Each year has different luck according to the I Ching, and the Year of the Rabbit is one in which obstacles come up frequently—certainly not a year for taking risks, as there are many who wish to sabotage you and a lack of those who will help.
This is a year in which the yin (dark) dominates and the yang (light) is obscured. The approach this year is to be patient, assess the situation properly, and then take action. Facing the challenges this year can serve to sharpen and train your adaptability in managing difficult situations and better prepare you for future obstacles.
Because this is a year of sabotage, there will be a lot of gossip, unrest, strikes, and conflicts. Fire hazards, explosions, and serious traffic accidents can also be anticipated. People will tend to be lazy and try to earn quick money. Love and sexual relations are a greater cause for losses. Competition tends to be fierce and profit margins low. There will be many who do not have jobs, while at the same time there will be jobs that aren’t filled, making for a very awkward year.

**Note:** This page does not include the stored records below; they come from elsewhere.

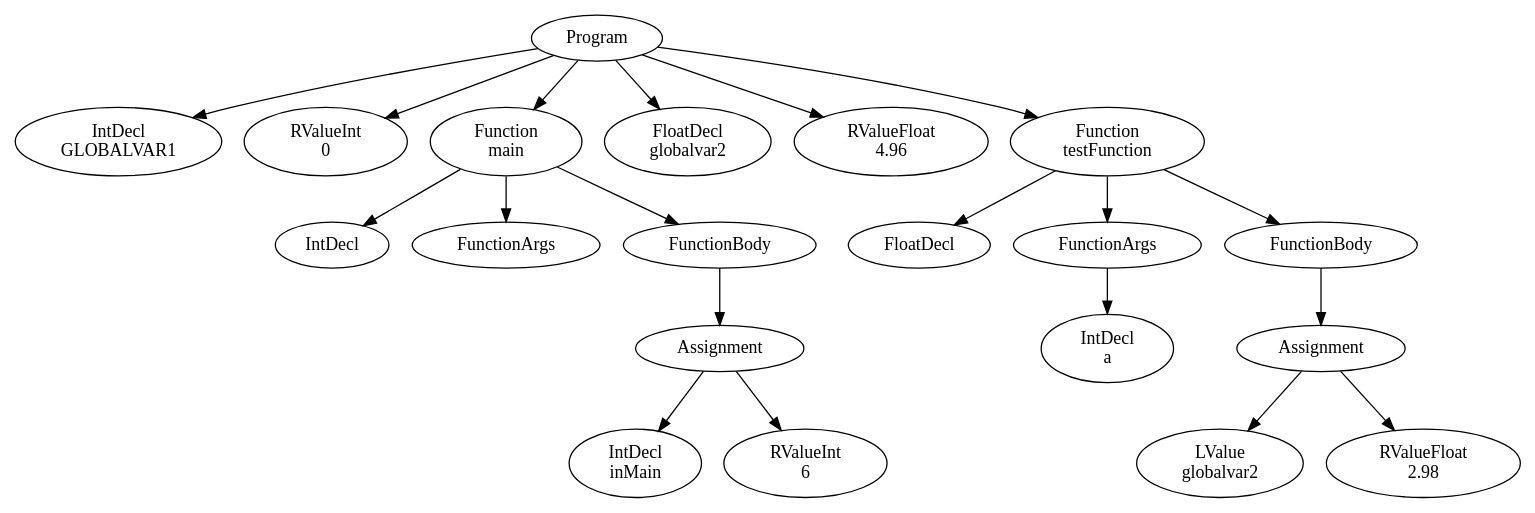
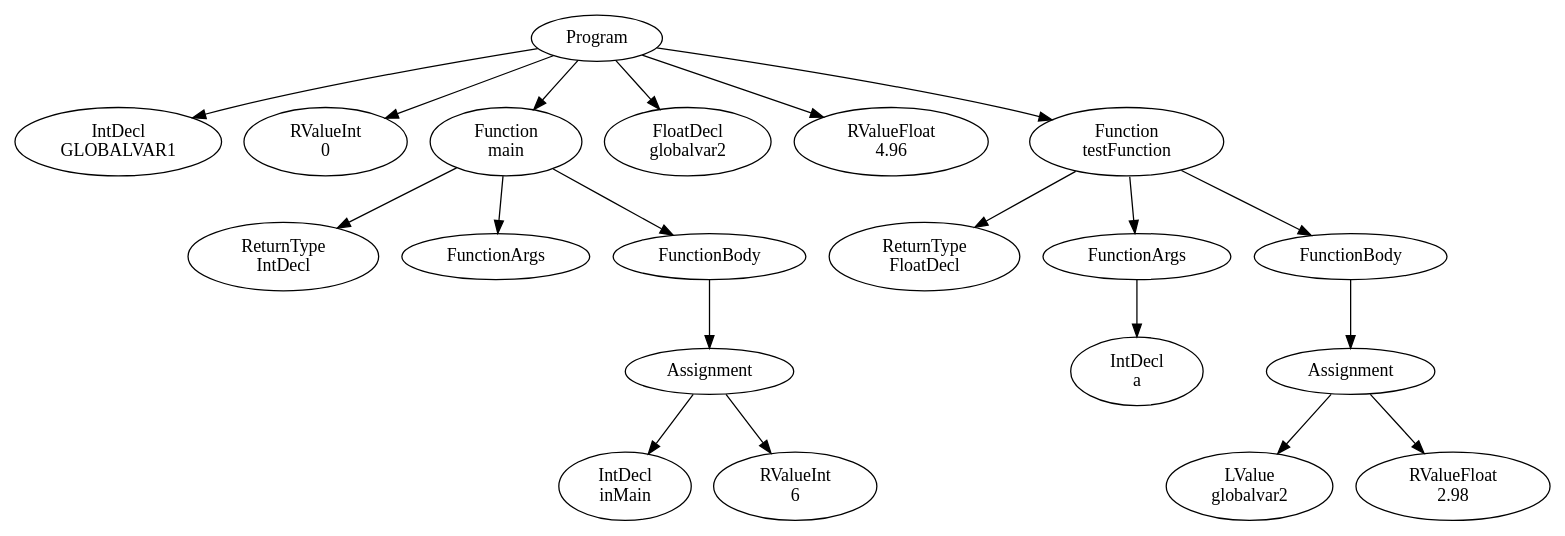
The diagram in official/res/solutions/global_vars.dot (FedericoQuin/Compilers), drawn with Graphviz before and after one commit. The commit also changed 22 other files, not shown here.

```diff
--- a/official/res/solutions/global_vars.dot
+++ b/official/res/solutions/global_vars.dot
@@ -1,41 +1,41 @@
 digraph AST {
 4 [label="Program"];
 5 [label="IntDecl \nGLOBALVAR1"];
 6 [label="RValueInt \n0"];
 7 [label="Function \nmain"];
-8 [label="IntDecl"];
+8 [label="ReturnType \nIntDecl"];
 9 [label="FunctionArgs"];
 10 [label="FunctionBody"];
 11 [label="Assignment"];
 12 [label="IntDecl \ninMain"];
 13 [label="RValueInt \n6"];
 11 -> 12;
 11 -> 13;
 10 -> 11;
 7 -> 8;
 7 -> 9;
 7 -> 10;
 14 [label="FloatDecl \nglobalvar2"];
 15 [label="RValueFloat \n4.96"];
 16 [label="Function \ntestFunction"];
-17 [label="FloatDecl"];
+17 [label="ReturnType \nFloatDecl"];
 18 [label="FunctionArgs"];
 19 [label="IntDecl \na"];
 18 -> 19;
 20 [label="FunctionBody"];
 21 [label="Assignment"];
 22 [label="LValue \nglobalvar2"];
 23 [label="RValueFloat \n2.98"];
 21 -> 22;
 21 -> 23;
 20 -> 21;
 16 -> 17;
 16 -> 18;
 16 -> 20;
 4 -> 5;
 4 -> 6;
 4 -> 7;
 4 -> 14;
 4 -> 15;
 4 -> 16;
 }
```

In 2011, though Canada will be expected to have a better economy than the neighbouring United States, we will be directly affected. Don’t be too optimistic, since Canada relies heavily on primary resources exported to the U.S., so if its economy suffers, Canada will not do much better. Despite some experts forecasting a three- to four-percent growth in GDP, I personally feel that it will be 2.3 to 2.5 percent at best. Gold has risen to a very high value and will remain high but with large fluctuations, making the export of precious metals less favourable.
Because Canada is more conservative in its financial and economic policies compared with the U.S., the effects of the recession are relatively less. The regional differences in economy and finance will tend to vary for Canada in 2011. Business and financial activity in B.C. will be less compared with the eastern provinces, and Alberta, Saskatchewan, and Ontario will fare better in economic growth. Retail, export, and distribution will do well, particularly for metals such as copper and gold. In central Canada, commodities such as farmed products, crude oil, and natural gas will do well, leading to estimated growth of 3 to 3.2 percent. However, B.C. will only have an estimated economic growth of 2 to 2.3 percent.
Inflation will tend to be low for Canada in 2011, estimated at two percent. The unemployment rate, on the other hand, will remain high at approximately 8.7 percent. Exports and manufacturing will start to recover, particularly in telecommunications, high tech, electronics, metals, crude oil, and mining. However, automobile manufacturing, insurance, robotics, and forestry will not see much change for the better. The domestic economy—particularly for retail, food, and banking—will be relatively stable. The Canadian dollar will continue to be strong and may even have a chance to reach US$1.10. Interest rates will remain low, but may experience an increase of 0.25 to 0.5 percent.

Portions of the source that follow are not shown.